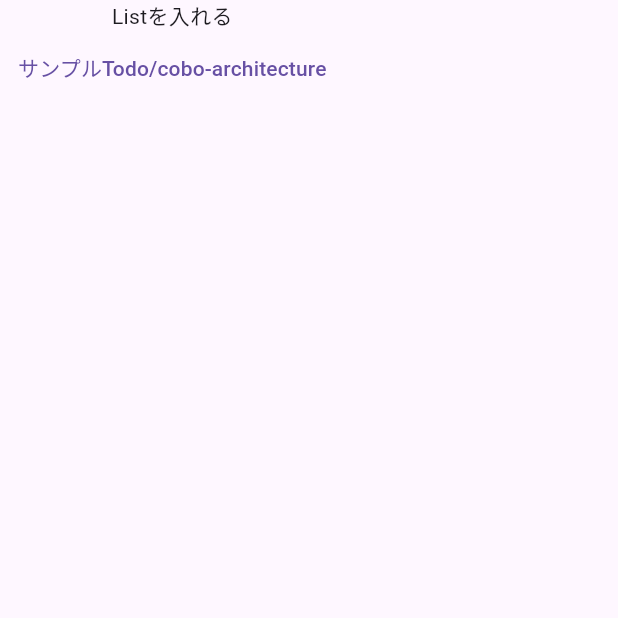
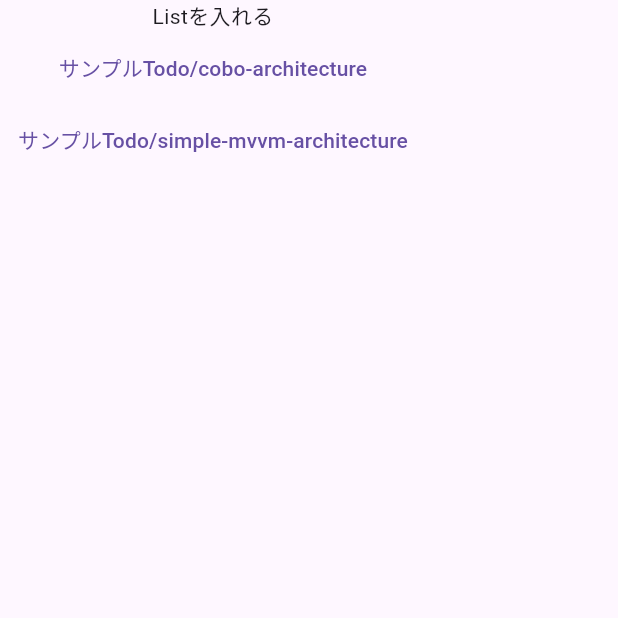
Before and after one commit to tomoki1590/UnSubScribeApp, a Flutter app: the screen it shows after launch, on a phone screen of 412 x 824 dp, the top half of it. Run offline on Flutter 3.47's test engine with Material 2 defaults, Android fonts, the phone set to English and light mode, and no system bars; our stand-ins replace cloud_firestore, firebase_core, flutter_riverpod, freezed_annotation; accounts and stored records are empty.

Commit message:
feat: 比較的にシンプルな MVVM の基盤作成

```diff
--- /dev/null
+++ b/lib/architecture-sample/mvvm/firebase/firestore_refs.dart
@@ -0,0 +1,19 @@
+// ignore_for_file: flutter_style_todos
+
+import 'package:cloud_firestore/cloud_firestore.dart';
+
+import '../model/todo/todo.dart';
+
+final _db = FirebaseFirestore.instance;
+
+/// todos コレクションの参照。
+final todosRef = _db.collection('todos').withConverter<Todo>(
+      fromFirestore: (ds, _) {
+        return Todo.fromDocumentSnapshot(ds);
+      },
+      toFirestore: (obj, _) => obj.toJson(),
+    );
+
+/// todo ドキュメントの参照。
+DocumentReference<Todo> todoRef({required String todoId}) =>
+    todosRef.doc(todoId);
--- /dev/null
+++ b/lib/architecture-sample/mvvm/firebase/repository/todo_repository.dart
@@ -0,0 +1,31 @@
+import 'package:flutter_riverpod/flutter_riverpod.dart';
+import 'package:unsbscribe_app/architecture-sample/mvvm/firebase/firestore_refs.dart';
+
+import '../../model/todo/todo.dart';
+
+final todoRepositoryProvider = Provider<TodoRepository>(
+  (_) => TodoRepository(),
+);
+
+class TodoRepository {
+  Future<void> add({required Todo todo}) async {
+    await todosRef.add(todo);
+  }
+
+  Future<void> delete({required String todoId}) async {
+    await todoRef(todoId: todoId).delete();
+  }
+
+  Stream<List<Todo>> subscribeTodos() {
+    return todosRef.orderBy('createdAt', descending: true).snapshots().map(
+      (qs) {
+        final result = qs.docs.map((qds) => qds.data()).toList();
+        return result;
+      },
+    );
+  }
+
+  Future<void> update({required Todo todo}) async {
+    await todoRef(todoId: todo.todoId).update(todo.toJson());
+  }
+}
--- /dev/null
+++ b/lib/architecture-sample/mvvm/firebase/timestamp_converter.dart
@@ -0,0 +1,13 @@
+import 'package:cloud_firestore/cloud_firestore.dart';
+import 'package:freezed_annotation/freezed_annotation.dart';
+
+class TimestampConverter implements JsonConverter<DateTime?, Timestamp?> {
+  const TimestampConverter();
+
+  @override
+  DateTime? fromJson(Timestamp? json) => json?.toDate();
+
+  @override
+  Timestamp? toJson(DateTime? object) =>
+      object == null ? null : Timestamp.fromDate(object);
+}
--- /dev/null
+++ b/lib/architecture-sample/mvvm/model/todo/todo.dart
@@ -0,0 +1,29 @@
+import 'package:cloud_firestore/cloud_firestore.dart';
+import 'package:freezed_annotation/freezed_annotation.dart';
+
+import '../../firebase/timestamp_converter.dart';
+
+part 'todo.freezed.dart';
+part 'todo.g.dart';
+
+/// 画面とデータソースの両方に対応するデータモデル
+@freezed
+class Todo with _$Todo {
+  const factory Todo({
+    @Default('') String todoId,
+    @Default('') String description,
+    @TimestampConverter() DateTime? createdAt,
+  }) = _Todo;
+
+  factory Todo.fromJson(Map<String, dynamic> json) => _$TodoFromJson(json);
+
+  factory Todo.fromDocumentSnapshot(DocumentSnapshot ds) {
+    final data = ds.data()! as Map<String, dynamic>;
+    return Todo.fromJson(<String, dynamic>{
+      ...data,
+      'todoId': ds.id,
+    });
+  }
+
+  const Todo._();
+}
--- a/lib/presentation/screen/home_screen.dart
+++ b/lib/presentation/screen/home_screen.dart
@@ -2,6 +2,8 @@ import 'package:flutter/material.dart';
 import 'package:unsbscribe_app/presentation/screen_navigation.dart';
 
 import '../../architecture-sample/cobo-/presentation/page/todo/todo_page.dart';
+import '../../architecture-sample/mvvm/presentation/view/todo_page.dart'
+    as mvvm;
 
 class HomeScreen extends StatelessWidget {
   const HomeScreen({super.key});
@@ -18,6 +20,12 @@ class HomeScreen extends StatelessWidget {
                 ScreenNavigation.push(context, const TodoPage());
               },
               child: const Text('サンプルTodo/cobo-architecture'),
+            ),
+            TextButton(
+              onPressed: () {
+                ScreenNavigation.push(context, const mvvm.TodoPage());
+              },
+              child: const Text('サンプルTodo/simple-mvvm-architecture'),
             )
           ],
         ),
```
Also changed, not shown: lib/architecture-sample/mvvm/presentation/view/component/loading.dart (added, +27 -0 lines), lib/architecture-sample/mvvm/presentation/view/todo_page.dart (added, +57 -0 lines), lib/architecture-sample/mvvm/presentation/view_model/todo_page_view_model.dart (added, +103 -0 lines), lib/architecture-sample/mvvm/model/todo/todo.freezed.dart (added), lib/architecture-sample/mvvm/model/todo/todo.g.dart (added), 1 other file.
--
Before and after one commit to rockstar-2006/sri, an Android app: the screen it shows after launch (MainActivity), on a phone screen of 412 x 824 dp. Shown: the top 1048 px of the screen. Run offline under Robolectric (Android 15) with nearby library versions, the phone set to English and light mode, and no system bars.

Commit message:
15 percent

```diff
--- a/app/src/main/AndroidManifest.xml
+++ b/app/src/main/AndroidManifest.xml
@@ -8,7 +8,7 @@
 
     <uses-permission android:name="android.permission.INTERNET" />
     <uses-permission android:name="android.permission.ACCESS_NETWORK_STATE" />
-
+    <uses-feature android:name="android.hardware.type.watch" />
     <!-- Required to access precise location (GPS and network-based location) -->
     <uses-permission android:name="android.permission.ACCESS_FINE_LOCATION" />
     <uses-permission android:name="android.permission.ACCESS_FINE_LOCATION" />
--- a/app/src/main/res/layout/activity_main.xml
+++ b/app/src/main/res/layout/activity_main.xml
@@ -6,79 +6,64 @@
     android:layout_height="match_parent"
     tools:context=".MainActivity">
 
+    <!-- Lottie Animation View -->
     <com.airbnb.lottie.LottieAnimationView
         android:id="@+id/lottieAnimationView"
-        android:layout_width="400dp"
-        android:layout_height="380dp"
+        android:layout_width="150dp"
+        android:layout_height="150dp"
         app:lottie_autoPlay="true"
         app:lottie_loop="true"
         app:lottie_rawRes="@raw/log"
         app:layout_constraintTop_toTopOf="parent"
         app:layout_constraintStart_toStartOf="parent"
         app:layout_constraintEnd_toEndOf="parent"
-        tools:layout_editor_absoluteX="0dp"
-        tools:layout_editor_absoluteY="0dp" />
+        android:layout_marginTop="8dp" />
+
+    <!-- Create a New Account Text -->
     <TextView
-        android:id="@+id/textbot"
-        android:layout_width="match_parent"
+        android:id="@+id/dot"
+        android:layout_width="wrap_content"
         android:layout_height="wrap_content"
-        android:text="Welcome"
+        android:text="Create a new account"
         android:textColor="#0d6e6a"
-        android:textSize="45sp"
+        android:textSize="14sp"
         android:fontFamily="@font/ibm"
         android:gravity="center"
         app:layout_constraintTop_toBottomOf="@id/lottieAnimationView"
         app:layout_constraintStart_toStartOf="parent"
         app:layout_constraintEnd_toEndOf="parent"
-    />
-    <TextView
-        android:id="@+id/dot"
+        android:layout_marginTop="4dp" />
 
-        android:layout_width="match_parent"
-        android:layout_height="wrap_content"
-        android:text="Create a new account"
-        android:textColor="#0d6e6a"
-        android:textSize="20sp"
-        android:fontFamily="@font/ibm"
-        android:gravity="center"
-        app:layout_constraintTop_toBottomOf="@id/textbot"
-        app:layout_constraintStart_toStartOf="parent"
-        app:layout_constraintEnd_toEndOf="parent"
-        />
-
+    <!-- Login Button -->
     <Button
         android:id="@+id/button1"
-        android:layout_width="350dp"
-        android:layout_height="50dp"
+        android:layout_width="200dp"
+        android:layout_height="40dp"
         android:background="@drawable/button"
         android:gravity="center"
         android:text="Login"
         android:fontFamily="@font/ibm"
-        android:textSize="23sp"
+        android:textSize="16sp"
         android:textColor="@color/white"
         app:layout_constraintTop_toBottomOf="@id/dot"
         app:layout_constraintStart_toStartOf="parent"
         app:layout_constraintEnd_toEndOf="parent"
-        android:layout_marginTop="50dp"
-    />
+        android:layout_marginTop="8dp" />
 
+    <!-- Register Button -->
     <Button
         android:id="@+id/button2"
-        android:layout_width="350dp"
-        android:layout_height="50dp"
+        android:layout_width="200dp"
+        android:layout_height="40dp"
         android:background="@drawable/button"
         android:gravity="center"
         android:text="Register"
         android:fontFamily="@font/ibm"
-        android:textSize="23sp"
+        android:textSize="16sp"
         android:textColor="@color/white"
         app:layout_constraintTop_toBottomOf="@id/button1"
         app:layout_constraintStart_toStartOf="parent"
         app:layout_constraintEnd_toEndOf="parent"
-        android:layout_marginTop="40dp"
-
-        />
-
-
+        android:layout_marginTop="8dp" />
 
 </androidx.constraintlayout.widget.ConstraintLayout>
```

» The problem: Locate the word "DateTime" in the entries, and copy every line where it is found.

» Written solution:
+class TimestampConverter implements JsonConverter<DateTime?, Timestamp?> {
+  DateTime? fromJson(Timestamp? json) => json?.toDate();
+  Timestamp? toJson(DateTime? object) =>
+    @TimestampConverter() DateTime? createdAt,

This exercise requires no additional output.